In doing some of my research on imperialism, I ordered this book authored by a Mason Economist John Nye. This book is about the political economy of Anglo-French trade from 1689 to 1900. This may seem boring to you but as you can see in the title, it definitely is not. The purpose for my research in the book is how the British empire raised their revenues . As Nye shows, they partly did this through excise taxes that are also known as indirect taxes. He mainly focuses on the taxes of wine and alcohol.
I could not better sum it up than he has here at the beginning of his book:
“Why do the British drink beer and not wine? How did commercial tariff policy designed to protect domestic interests help the British state raise revenues to the point where Britain emerged as the leading European power of the eighteenth century? These two seemly unrelated issues are at the heart of one of the most important and underexplored cases in modern economic. history.”

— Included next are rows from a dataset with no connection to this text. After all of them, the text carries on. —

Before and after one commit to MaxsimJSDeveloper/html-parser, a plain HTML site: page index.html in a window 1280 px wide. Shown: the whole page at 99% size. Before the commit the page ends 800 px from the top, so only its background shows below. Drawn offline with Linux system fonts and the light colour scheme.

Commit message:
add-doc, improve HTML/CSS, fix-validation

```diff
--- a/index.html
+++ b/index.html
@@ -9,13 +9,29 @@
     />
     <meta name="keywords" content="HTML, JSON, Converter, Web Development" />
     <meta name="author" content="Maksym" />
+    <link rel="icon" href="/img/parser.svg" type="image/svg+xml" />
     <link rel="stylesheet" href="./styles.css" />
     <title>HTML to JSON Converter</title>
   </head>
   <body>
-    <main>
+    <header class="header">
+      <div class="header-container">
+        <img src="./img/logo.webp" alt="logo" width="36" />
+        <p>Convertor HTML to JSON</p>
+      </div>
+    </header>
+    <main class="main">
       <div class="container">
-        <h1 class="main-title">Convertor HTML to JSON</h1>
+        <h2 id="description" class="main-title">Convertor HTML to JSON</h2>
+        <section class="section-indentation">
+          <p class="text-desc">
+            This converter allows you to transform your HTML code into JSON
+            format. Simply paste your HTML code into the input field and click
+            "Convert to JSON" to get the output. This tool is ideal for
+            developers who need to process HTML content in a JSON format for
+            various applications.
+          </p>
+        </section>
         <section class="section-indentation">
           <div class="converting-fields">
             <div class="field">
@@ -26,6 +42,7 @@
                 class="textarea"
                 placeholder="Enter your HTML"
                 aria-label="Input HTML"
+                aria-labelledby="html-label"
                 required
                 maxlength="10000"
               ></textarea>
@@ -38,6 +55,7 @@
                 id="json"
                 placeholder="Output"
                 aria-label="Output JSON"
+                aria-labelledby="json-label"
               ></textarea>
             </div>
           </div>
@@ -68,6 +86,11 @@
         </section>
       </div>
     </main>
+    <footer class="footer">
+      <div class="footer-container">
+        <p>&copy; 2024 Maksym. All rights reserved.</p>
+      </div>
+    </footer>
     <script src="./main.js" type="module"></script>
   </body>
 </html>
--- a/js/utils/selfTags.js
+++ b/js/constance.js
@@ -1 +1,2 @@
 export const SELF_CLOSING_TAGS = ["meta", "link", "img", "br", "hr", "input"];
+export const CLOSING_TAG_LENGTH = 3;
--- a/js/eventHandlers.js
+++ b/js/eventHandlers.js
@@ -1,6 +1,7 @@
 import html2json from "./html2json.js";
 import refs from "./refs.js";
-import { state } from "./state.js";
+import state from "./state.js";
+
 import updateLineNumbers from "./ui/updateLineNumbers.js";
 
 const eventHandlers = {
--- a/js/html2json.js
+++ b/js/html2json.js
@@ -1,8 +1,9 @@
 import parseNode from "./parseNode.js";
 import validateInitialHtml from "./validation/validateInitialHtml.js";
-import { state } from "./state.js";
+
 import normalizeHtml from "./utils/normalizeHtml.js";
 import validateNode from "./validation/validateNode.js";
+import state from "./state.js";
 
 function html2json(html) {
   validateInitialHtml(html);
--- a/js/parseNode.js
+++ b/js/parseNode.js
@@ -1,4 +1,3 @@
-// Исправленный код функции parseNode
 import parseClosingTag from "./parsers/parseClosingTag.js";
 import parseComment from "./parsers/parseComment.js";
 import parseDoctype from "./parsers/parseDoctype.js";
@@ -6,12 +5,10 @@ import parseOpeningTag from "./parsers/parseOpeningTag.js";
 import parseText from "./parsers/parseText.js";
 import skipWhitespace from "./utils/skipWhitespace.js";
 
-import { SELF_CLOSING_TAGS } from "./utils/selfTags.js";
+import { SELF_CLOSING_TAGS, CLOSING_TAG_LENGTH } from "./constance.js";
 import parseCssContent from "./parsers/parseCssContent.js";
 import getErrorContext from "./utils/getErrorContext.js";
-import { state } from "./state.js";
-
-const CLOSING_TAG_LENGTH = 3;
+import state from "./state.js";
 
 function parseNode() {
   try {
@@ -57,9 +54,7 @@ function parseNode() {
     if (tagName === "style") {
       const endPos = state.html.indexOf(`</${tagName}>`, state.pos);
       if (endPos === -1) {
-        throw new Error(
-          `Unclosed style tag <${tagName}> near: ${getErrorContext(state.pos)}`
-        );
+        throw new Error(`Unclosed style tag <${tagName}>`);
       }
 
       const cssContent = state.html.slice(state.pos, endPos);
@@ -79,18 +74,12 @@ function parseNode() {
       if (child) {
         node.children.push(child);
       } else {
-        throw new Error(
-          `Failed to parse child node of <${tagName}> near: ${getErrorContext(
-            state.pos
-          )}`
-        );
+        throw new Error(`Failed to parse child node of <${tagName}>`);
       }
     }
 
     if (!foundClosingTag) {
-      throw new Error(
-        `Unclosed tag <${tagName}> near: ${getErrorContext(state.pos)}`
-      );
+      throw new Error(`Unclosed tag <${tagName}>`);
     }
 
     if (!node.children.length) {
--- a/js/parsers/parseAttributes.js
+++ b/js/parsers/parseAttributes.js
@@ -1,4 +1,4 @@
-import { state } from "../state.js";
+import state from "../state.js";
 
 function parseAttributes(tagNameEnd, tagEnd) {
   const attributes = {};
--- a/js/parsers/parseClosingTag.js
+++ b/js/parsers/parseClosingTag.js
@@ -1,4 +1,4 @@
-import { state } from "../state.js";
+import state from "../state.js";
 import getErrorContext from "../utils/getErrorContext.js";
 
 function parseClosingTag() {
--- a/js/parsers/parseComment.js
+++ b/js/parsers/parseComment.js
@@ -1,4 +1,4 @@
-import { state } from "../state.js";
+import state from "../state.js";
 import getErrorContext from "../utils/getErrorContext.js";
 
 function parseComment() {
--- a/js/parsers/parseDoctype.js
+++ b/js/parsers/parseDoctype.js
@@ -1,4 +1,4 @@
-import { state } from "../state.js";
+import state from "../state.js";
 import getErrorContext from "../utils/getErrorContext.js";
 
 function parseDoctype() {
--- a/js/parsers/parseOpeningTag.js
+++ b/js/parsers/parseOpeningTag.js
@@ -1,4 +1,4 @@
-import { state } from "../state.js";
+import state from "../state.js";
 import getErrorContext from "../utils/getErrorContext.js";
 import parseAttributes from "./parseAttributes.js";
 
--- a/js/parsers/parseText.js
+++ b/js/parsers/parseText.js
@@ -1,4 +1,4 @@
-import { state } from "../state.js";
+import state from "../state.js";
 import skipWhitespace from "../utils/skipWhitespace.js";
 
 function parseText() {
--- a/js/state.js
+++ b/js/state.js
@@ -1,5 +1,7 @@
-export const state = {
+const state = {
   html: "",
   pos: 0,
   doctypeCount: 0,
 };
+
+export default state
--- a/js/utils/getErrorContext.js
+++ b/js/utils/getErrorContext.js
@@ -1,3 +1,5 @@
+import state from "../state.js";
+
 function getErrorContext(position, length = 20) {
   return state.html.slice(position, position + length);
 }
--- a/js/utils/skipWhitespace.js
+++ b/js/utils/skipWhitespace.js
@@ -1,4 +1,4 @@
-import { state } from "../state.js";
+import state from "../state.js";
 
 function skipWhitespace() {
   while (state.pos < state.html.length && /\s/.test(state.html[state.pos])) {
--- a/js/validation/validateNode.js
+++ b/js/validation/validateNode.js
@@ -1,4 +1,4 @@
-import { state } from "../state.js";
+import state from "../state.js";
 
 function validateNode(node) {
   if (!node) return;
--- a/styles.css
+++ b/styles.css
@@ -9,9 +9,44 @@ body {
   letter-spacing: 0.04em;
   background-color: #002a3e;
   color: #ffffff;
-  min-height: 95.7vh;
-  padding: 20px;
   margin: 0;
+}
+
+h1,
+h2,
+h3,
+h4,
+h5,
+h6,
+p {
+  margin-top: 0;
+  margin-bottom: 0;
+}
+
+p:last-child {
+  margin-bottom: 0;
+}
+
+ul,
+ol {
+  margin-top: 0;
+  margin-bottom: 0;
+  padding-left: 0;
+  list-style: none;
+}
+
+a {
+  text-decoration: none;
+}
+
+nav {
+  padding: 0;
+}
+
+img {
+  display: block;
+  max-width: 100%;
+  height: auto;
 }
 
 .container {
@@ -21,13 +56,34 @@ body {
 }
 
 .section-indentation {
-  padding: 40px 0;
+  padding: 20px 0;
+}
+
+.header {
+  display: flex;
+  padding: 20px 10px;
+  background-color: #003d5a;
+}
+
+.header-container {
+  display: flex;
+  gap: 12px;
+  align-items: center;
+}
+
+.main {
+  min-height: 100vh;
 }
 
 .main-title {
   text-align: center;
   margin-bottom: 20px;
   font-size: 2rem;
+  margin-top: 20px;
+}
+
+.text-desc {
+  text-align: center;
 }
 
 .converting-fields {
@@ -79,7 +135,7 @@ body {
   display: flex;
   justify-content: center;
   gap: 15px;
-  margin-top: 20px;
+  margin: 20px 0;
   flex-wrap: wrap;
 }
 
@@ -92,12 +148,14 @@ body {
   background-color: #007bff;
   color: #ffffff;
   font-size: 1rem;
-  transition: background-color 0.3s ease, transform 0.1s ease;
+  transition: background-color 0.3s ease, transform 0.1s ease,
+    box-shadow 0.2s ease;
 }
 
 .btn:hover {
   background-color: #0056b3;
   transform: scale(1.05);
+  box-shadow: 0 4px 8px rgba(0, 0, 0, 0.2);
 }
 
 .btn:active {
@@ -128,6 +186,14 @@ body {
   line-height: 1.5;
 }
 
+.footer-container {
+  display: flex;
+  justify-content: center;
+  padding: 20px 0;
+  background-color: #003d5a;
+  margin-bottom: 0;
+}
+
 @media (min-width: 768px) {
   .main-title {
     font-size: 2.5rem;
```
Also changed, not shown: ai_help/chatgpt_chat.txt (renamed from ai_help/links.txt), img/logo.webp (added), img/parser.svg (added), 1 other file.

Obviously, this is what he explores throughout his book. Nye explains that the reason why the citizens of Britain drink beer and not wine is because of tariffs on French wine. This shows the competitive nature between both Britain and France during this time. Nye also busts the myth that Britain was all about free trade at this time. They in fact had many tariffs to protect domestic industries and were plagued by rent seeking activity. This means that the parliament would create these tariffs in exchange for stuff from the domestic industries.

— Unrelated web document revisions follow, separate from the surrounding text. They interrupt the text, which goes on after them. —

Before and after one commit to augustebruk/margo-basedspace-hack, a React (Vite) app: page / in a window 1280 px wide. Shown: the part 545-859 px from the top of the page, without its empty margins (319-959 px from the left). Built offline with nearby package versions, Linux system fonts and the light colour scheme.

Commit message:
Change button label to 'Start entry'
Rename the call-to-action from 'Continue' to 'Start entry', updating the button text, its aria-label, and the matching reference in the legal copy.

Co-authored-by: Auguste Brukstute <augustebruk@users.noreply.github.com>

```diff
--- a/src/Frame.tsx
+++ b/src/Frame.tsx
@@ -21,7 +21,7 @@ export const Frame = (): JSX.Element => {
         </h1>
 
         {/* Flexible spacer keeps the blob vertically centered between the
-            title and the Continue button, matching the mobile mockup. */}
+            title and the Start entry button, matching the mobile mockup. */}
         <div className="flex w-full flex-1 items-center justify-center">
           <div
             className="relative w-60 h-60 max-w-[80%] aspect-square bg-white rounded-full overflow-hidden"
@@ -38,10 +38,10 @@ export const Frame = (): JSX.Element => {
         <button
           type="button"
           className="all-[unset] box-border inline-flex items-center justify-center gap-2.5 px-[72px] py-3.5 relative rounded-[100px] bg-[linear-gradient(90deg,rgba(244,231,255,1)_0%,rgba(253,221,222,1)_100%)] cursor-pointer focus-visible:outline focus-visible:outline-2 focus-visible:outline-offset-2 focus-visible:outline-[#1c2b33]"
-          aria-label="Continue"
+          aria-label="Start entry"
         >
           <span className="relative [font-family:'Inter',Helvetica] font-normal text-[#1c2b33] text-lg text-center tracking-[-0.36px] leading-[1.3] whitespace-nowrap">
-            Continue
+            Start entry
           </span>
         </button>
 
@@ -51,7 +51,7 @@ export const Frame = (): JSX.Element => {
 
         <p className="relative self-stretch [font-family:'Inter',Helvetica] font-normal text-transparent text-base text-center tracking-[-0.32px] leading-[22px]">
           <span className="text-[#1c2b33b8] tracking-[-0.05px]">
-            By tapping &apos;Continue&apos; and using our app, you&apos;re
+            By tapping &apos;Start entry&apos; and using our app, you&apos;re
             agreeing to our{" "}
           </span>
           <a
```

There really isn’t any bad stuff to say about this book. I just wish he went into more about imperialism, but that is my research program so I am being a purely self interested. This book is well researched and not to hard for the layman to understand. There are some graphs and at the end of his book, Nye runs his model and his regression. Anyone who loves history and economics will love this book.